§ **Brief**
Sort through the material below and copy each line with "spacing".

§ **Information given**
===============
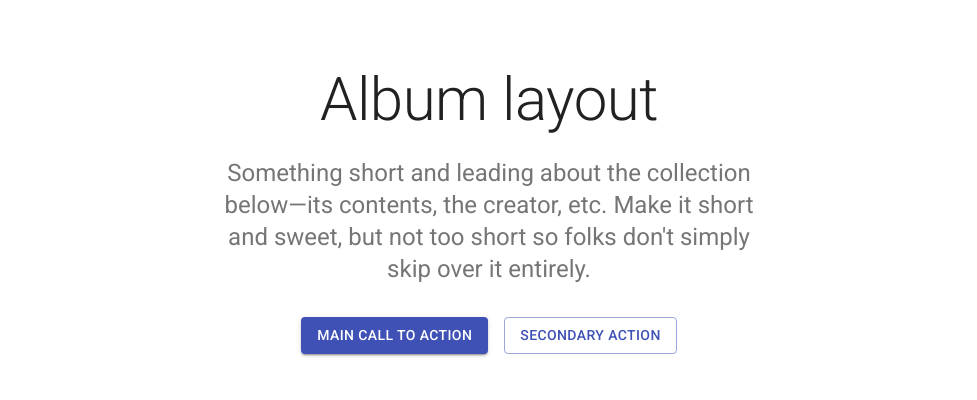
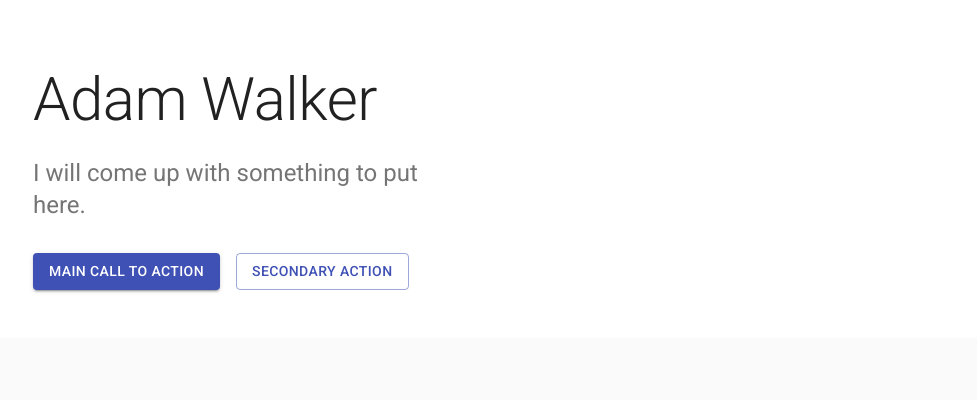
Before and after one commit to Rubiks-boy/Rubiks-boy.github.io, a React (Create React App) app: page / in a window 1280 px wide. Shown: the top 400 px of the page, without its empty margins (151-1128 px from the left). Built offline with nearby package versions, Linux system fonts and the light colour scheme; grey boxes are pictures that could not be loaded.

Commit message:
Name is now left justified

```diff
--- a/src/AlbumTemplate.tsx
+++ b/src/AlbumTemplate.tsx
@@ -13,6 +13,13 @@ const useStyles = makeStyles((theme) => ({
   heroButtons: {
     marginTop: theme.spacing(4),
   },
+  components: {
+    [theme.breakpoints.down("sm")]: {
+      textAlign: "center",
+      justifyContent: "center",
+    },
+    [theme.breakpoints.up("md")]: {},
+  },
 }));
 
 export default function Album() {
@@ -21,28 +28,28 @@ export default function Album() {
   return (
     <>
       <div className={classes.heroContent}>
-        <Container maxWidth="sm">
+        <Container maxWidth="md">
+          <Grid container spacing={4}>
+            <Grid item key={1} xs={12} sm={12} md={6}>
               <Typography
+                className={classes.components}
                 component="h1"
                 variant="h2"
-            align="center"
                 color="textPrimary"
                 gutterBottom
               >
-            Album layout
+                Adam Walker
               </Typography>
               <Typography
+                className={classes.components}
                 variant="h5"
-            align="center"
                 color="textSecondary"
                 paragraph
               >
-            Something short and leading about the collection below—its contents,
-            the creator, etc. Make it short and sweet, but not too short so
-            folks don&apos;t simply skip over it entirely.
+                I will come up with something to put here.
               </Typography>
               <div className={classes.heroButtons}>
-            <Grid container spacing={2} justify="center">
+                <Grid container spacing={2} className={classes.components}>
                   <Grid item>
                     <Button variant="contained" color="primary">
                       Main call to action
@@ -55,6 +62,9 @@ export default function Album() {
                   </Grid>
                 </Grid>
               </div>
+            </Grid>
+            <Grid item key={2} xs={12} sm={6} md={4}></Grid>
+          </Grid>
         </Container>
       </div>
     </>
```
Lines whose indentation alone changed are shown as unchanged.
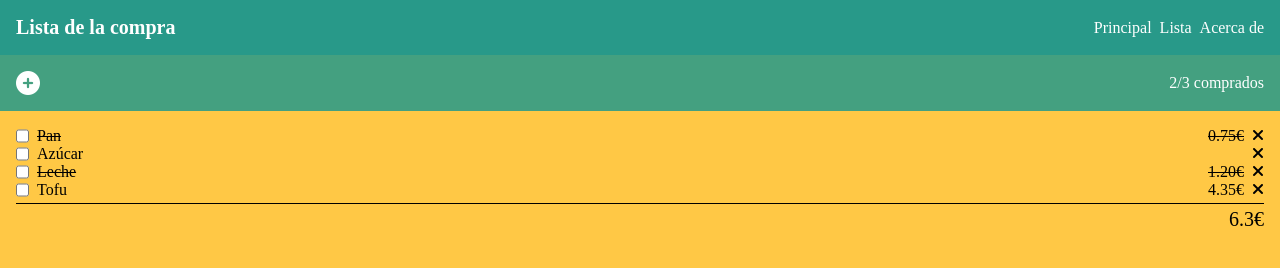
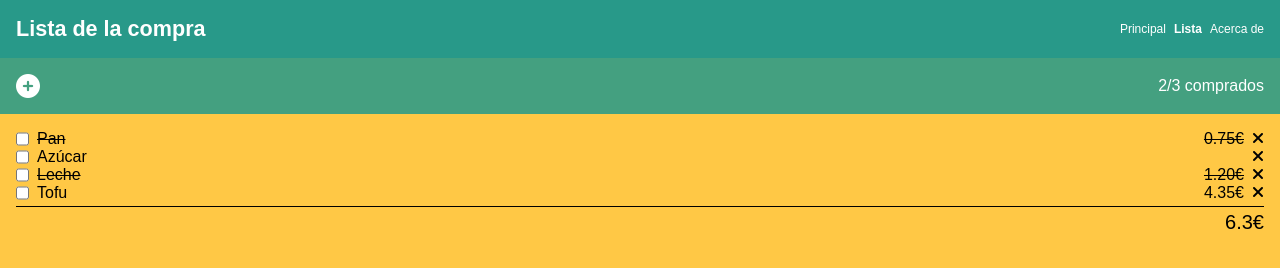
Before and after one commit to marcgirbaub/202301-w1ch3-marc-girbau, a website built with Parcel: page src/index.html in a window 1280 px wide. Built offline with nearby package versions, Linux system fonts and the light colour scheme.

Commit message:
Change font family

```diff
--- a/package.json
+++ b/package.json
@@ -17,7 +17,6 @@
     "rimraf": "^3.0.2"
   },
   "dependencies": {
-    "@fontsource/montserrat": "^4.5.13",
     "@fortawesome/fontawesome-free": "^6.2.1"
   }
 }
--- a/src/css/styles.css
+++ b/src/css/styles.css
@@ -11,6 +11,7 @@ body {
   flex-direction: column;
   min-height: 100vh;
   min-width: 100vw;
+  font-family: Arial, Helvetica, sans-serif;
 }
 
 header {
@@ -35,13 +36,17 @@ section i {
 }
 
 h1 {
-  font-size: 1.25rem;
+  font-size: 1.35rem;
 }
 
 nav ul {
   display: flex;
   list-style-type: none;
   gap: 0.5rem;
+}
+
+.bold {
+  font-weight: bold;
 }
 
 .comprados-container {
@@ -66,6 +71,10 @@ main ul {
 ul li {
   display: flex;
   justify-content: space-between;
+}
+
+a {
+  font-size: 0.75rem;
 }
 
 li label {
--- a/src/index.html
+++ b/src/index.html
@@ -17,7 +17,7 @@
       <nav>
         <ul>
           <li><a>Principal</a></li>
-          <li><a>Lista</a></li>
+          <li><a class="bold">Lista</a></li>
           <li><a>Acerca de</a></li>
         </ul>
       </nav>
```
===============
§ **Answer to this problem**
     marginTop: theme.spacing(4),
+          <Grid container spacing={4}>
-            <Grid container spacing={2} justify="center">
+                <Grid container spacing={2} className={classes.components}>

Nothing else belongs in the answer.